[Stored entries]
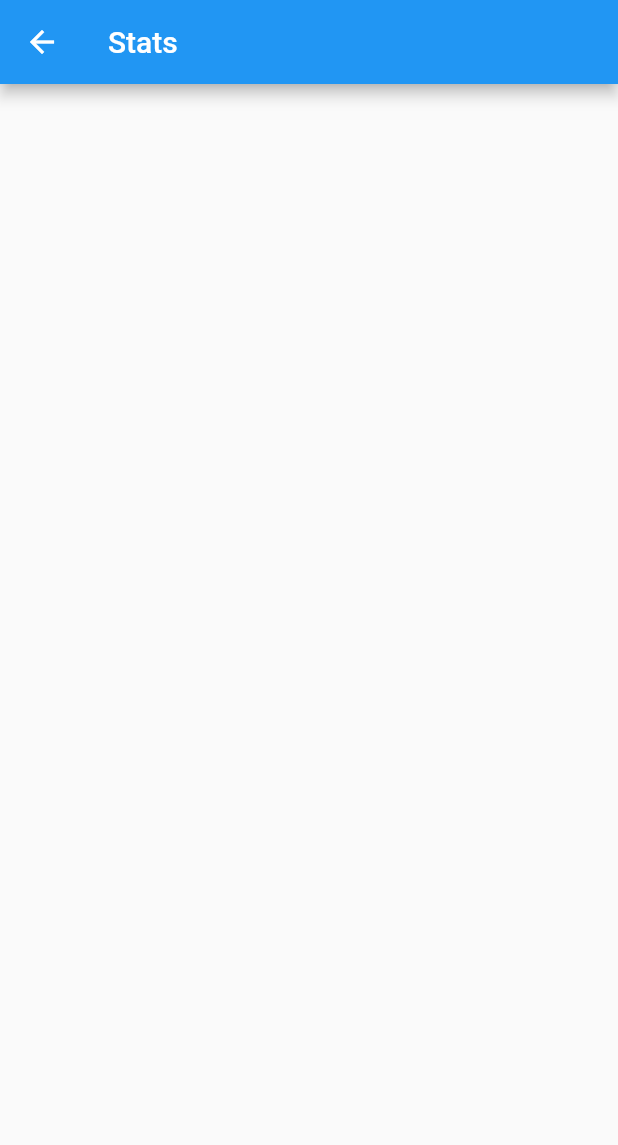
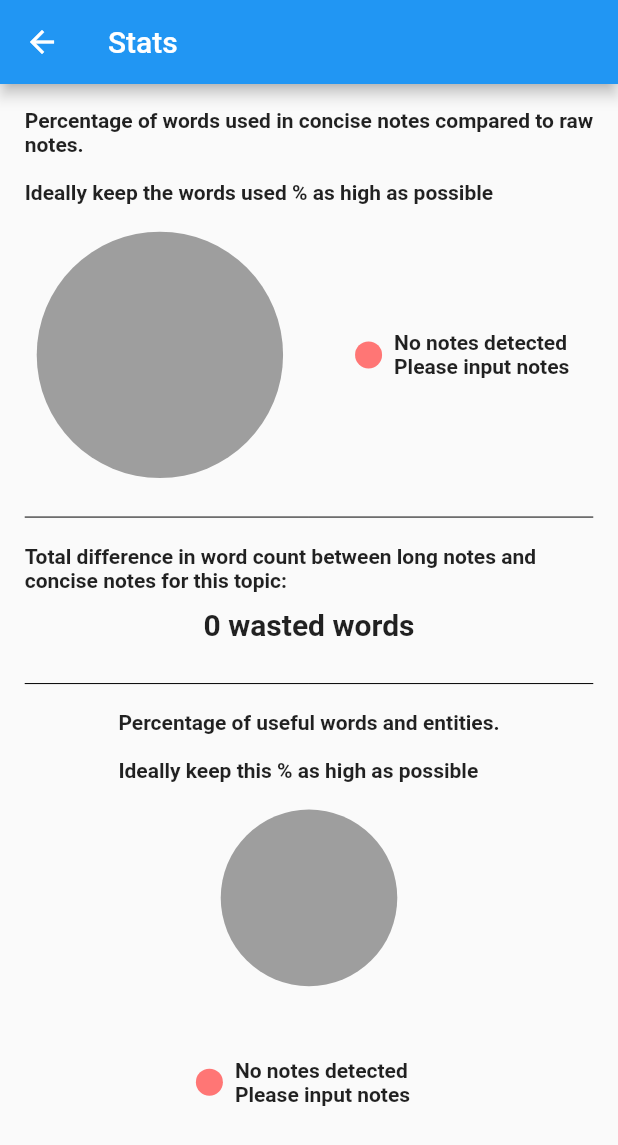
Before and after one commit to YashVG/revember, a Flutter app: the ViewStatsPhone screen opened directly, on a phone screen of 412 x 824 dp. Shown: the top 1145 px of the screen. Run offline on Flutter 3.47's test engine with Material 2 defaults, Android fonts, the phone set to English and light mode, and no system bars; drawn by our look-alikes of pie_chart; our stand-ins replace cloud_firestore, firebase_auth, firebase_core, shared_preferences, table_calendar; accounts and stored records are empty.

Commit message:
fixed more

```diff
--- a/revember_app/lib/main.dart
+++ b/revember_app/lib/main.dart
@@ -26,13 +26,14 @@ import 'package:revember_app/screens/quiz_screens/hard_quiz_screen.dart';
 import 'package:revember_app/test/test_screen.dart';
 import 'package:revember_app/screens/revision_screens/statistics_screen.dart';
 import 'package:revember_app/preferences/themes.dart';
-import 'package:revember_app/screens/revision_screens/notes_screen_phone.dart';
+import 'package:revember_app/screens/revision_screens/phone_screens/notes_screen_phone.dart';
 import 'package:revember_app/screens/calendar_screens/calendar_phone.dart';
 import 'package:shared_preferences/shared_preferences.dart';
 import 'package:revember_app/constants/user_constants.dart';
 import 'package:revember_app/constants/calendar_display_constants.dart';
 import 'package:revember_app/components/calendar/event.dart';
 import 'package:revember_app/screens/settings_screens/change_password.dart';
+import 'package:revember_app/screens/revision_screens/phone_screens/view_stats.dart';
 import 'dart:convert';
 
 import 'dart:io' show Platform;
@@ -85,6 +86,7 @@ class _RevemberState extends State<Revember> {
         NotesScreenDesktop.id: (context) => NotesScreenDesktop(),
         NotesScreenPhone.id: (context) => NotesScreenPhone(),
         PhoneViewNotes.id: (context) => PhoneViewNotes(),
+        ViewStatsPhone.id: (context) => ViewStatsPhone(),
         StatsScreen.id: (context) => StatsScreen(),
         NotesGuidesScreen.id: (context) => NotesGuidesScreen(),
         WriteNotesScreen.id: (context) => WriteNotesScreen(),
--- a/revember_app/lib/screens/main_screens/settings.dart
+++ b/revember_app/lib/screens/main_screens/settings.dart
@@ -1,9 +1,12 @@
-// ignore_for_file: prefer_const_constructors, no_logic_in_create_state
+// ignore_for_file: prefer_const_constructors, no_logic_in_create_state, use_build_context_synchronously
 
 import 'package:flutter/material.dart';
-import 'package:revember_app/components/back_button.dart';
+import 'package:revember_app/constants/user_constants.dart';
+
 import 'package:revember_app/preferences/themes.dart';
+import 'package:revember_app/screens/initial_screens/welcome_screen.dart';
 import 'package:revember_app/screens/settings_screens/change_password.dart';
+import 'package:shared_preferences/shared_preferences.dart';
 
 class SettingsScreen extends StatefulWidget {
   static const String id = 'settings_page';
@@ -33,6 +36,7 @@ class _SettingsScreenState extends State<SettingsScreen> {
             ElevatedButton(
               onPressed: () {
                 isDark = isDark == true ? false : true;
+                setState(() {});
               },
               child: Text('Change light/dark mode'),
             ),
@@ -44,15 +48,6 @@ class _SettingsScreenState extends State<SettingsScreen> {
                 Navigator.pushNamed(context, ChangePassword.id);
               },
               child: Text('Change password for account'),
-            ),
-            SizedBox(
-              height: 15,
-            ),
-            ElevatedButton(
-              onPressed: () {
-                //TODO: Implement options to delete account, or erase content
-              },
-              child: Text('Advanced account options'),
             ),
             SizedBox(
               height: 35,
@@ -73,7 +68,15 @@ class _SettingsScreenState extends State<SettingsScreen> {
             ),
             ElevatedButton(
               style: ElevatedButton.styleFrom(backgroundColor: Colors.white70),
-              onPressed: () {},
+              onPressed: () async {
+                final SharedPreferences sharedPreferences =
+                    await SharedPreferences.getInstance();
+                sharedPreferences.remove('username');
+                sharedPreferences.remove('password');
+                sharedPreferences.setBool('isLoggedIn', false);
+                user = '';
+                Navigator.pushNamed(context, WelcomeScreen.id);
+              },
               child: Text(
                 'Erase all data',
                 style: TextStyle(color: Colors.red),
--- a/revember_app/lib/screens/revision_screens/notes_screen_phone.dart
+++ b/revember_app/lib/screens/revision_screens/phone_screens/notes_screen_phone.dart
@@ -6,6 +6,7 @@ import 'package:revember_app/screens/quiz_screens/easy_quiz_screen.dart';
 import 'package:revember_app/screens/quiz_screens/hard_quiz_screen.dart';
 import 'package:revember_app/screens/quiz_screens/medium_quiz_screen.dart';
 import 'package:revember_app/screens/revision_screens/phone_screens/view_notes.dart';
+import 'package:revember_app/screens/revision_screens/phone_screens/view_stats.dart';
 import 'package:revember_app/services/question_services/get_easy_questions.dart';
 import 'package:revember_app/services/question_services/get_hard_questions.dart';
 import 'package:revember_app/services/question_services/get_medium_questions.dart';
@@ -167,7 +168,9 @@ class NotesScreenPhone extends StatelessWidget {
             ),
             Expanded(
               child: ElevatedButton(
-                onPressed: () {},
+                onPressed: () {
+                  Navigator.pushNamed(context, ViewStatsPhone.id);
+                },
                 style: ElevatedButton.styleFrom(
                   shape: RoundedRectangleBorder(
                     borderRadius: BorderRadius.circular(15), // <-- Radius
--- a/revember_app/lib/screens/revision_screens/phone_screens/view_stats.dart
+++ b/revember_app/lib/screens/revision_screens/phone_screens/view_stats.dart
@@ -1,17 +1,160 @@
 import 'package:flutter/material.dart';
+import 'package:pie_chart/pie_chart.dart';
+import 'package:revember_app/constants/revision_constants.dart';
+import 'package:revember_app/services/stats_services/advanced_stats.dart';
+import 'package:revember_app/services/stats_services/get_dart_stats.dart';
 
 class ViewStatsPhone extends StatefulWidget {
   const ViewStatsPhone({super.key});
+  static const String id = 'stats_screen_phone';
 
   @override
   State<ViewStatsPhone> createState() => _ViewStatsPhoneState();
 }
 
 class _ViewStatsPhoneState extends State<ViewStatsPhone> {
+  late int numberComparison;
+  late dynamic percentages;
+  late dynamic advancedPercentages;
+  double percents = 0;
+  double advancedPercents = 0;
+  late Map<String, double> percentagesDataMap;
+  late Map<String, double> advancedPercentagesDataMap;
+
+  getValues() async {
+    //set default values for async vars
+    percentagesDataMap = {
+      "No notes detected\nPlease input notes": 0,
+    };
+    advancedPercentagesDataMap = {
+      "No notes detected\nPlease input notes": 0,
+    };
+    numberComparison = 0;
+
+    //percentages process
+    percentages = await getDartPercentage(currentTopicHash);
+    //gets average percentage
+    var length = percentages.length;
+    for (var number in percentages) {
+      percents += number;
+    }
+    percents = (percents / length).roundToDouble();
+    if (percents == 0.0 || percents.isNaN) {
+    } else {
+      percentagesDataMap = {
+        "Words used": percents,
+        "Words not used": 100 - percents
+      };
+      setState(() {});
+    }
+
+    //number comparison process
+    numberComparison = await getDartComparison(currentTopicHash);
+    setState(() {});
+    print(numberComparison);
+
+    advancedPercentages = await getAdvancedStats(currentTopicHash);
+    var length2 = advancedPercentages.length;
+    for (var number in advancedPercentages) {
+      advancedPercents += number;
+    }
+    advancedPercents = (advancedPercents / length).roundToDouble();
+    if (advancedPercents == 0.0 || advancedPercents.isNaN) {
+    } else {
+      advancedPercentagesDataMap = {
+        "Percentage of useful words in concise notes": advancedPercents,
+        "Percentage of wasteful words": 100 - advancedPercents
+      };
+      setState(() {});
+    }
+  }
+
+  @override
+  void initState() {
+    super.initState();
+    getValues();
+  }
+
   @override
   Widget build(BuildContext context) {
+    Size size = MediaQuery.of(context).size;
     return Scaffold(
-      appBar: AppBar(title: Text('Stats')),
+      appBar: AppBar(
+        title: Text('Stats'),
+      ),
+      body: Padding(
+        padding: EdgeInsets.all(size.height * 0.02),
+        child: SingleChildScrollView(
+          child: Column(children: [
+            Column(
+              children: [
+                const Text(
+                  'Percentage of words used in concise notes compared to raw notes.\n\nIdeally keep the words used % as high as possible',
+                  style: TextStyle(fontSize: 14, fontWeight: FontWeight.bold),
+                ),
+                const SizedBox(
+                  height: 10,
+                ),
+                PieChart(
+                  dataMap: percentagesDataMap,
+                  chartRadius: MediaQuery.of(context).size.width / 0.7,
+                  chartValuesOptions: const ChartValuesOptions(
+                    showChartValuesInPercentage: true,
+                  ),
+                ),
+                const SizedBox(
+                  height: 10,
+                ),
+                const Divider(
+                  color: Colors.black,
+                ),
+                const SizedBox(
+                  height: 10,
+                ),
+                const Text(
+                  'Total difference in word count between long notes and concise notes for this topic:',
+                  style: TextStyle(fontSize: 14, fontWeight: FontWeight.bold),
+                ),
+                const SizedBox(
+                  height: 10,
+                ),
+                Text(
+                  '$numberComparison wasted words',
+                  style: TextStyle(fontSize: 20, fontWeight: FontWeight.bold),
+                ),
+                const SizedBox(
+                  height: 10,
+                ),
+                const SizedBox(
+                  height: 10,
+                ),
+                const Divider(
+                  color: Colors.black,
+                ),
+                const SizedBox(
+                  height: 10,
+                ),
+                const Text(
+                  'Percentage of useful words and entities.\n\nIdeally keep this % as high as possible',
+                  style: TextStyle(fontSize: 14, fontWeight: FontWeight.bold),
+                ),
+                const SizedBox(
+                  height: 10,
+                ),
+                PieChart(
+                  dataMap: advancedPercentagesDataMap,
+                  chartRadius: MediaQuery.of(context).size.width / 3.5,
+                  chartValuesOptions: const ChartValuesOptions(
+                    showChartValuesInPercentage: true,
+                  ),
+                  legendOptions:
+                      LegendOptions(legendPosition: LegendPosition.bottom),
+                ),
+              ],
+            ),
+          ]),
+        ),
+      ),
     );
   }
 }
--- a/revember_app/lib/screens/revision_screens/topic_screen.dart
+++ b/revember_app/lib/screens/revision_screens/topic_screen.dart
@@ -8,7 +8,7 @@ import 'package:revember_app/services/revision_services/get_topics.dart';
 import '../../services/revision_services/add_topic.dart';
 import 'package:revember_app/constants/revision_constants.dart';
 import 'notes_screen_desktop.dart';
-import 'notes_screen_phone.dart';
+import 'phone_screens/notes_screen_phone.dart';
 
 class TopicScreen extends StatefulWidget {
   static const String id = 'topic_screen';
```
Also changed, not shown: revember_app/lib/services/delete_services/nuke_user.dart (added).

■ TASK DESCRIPTION
Go through the data and return each line where the word "async" appears.

■ ANSWER BOX
+              onPressed: () async {
+  getValues() async {
+    //set default values for async vars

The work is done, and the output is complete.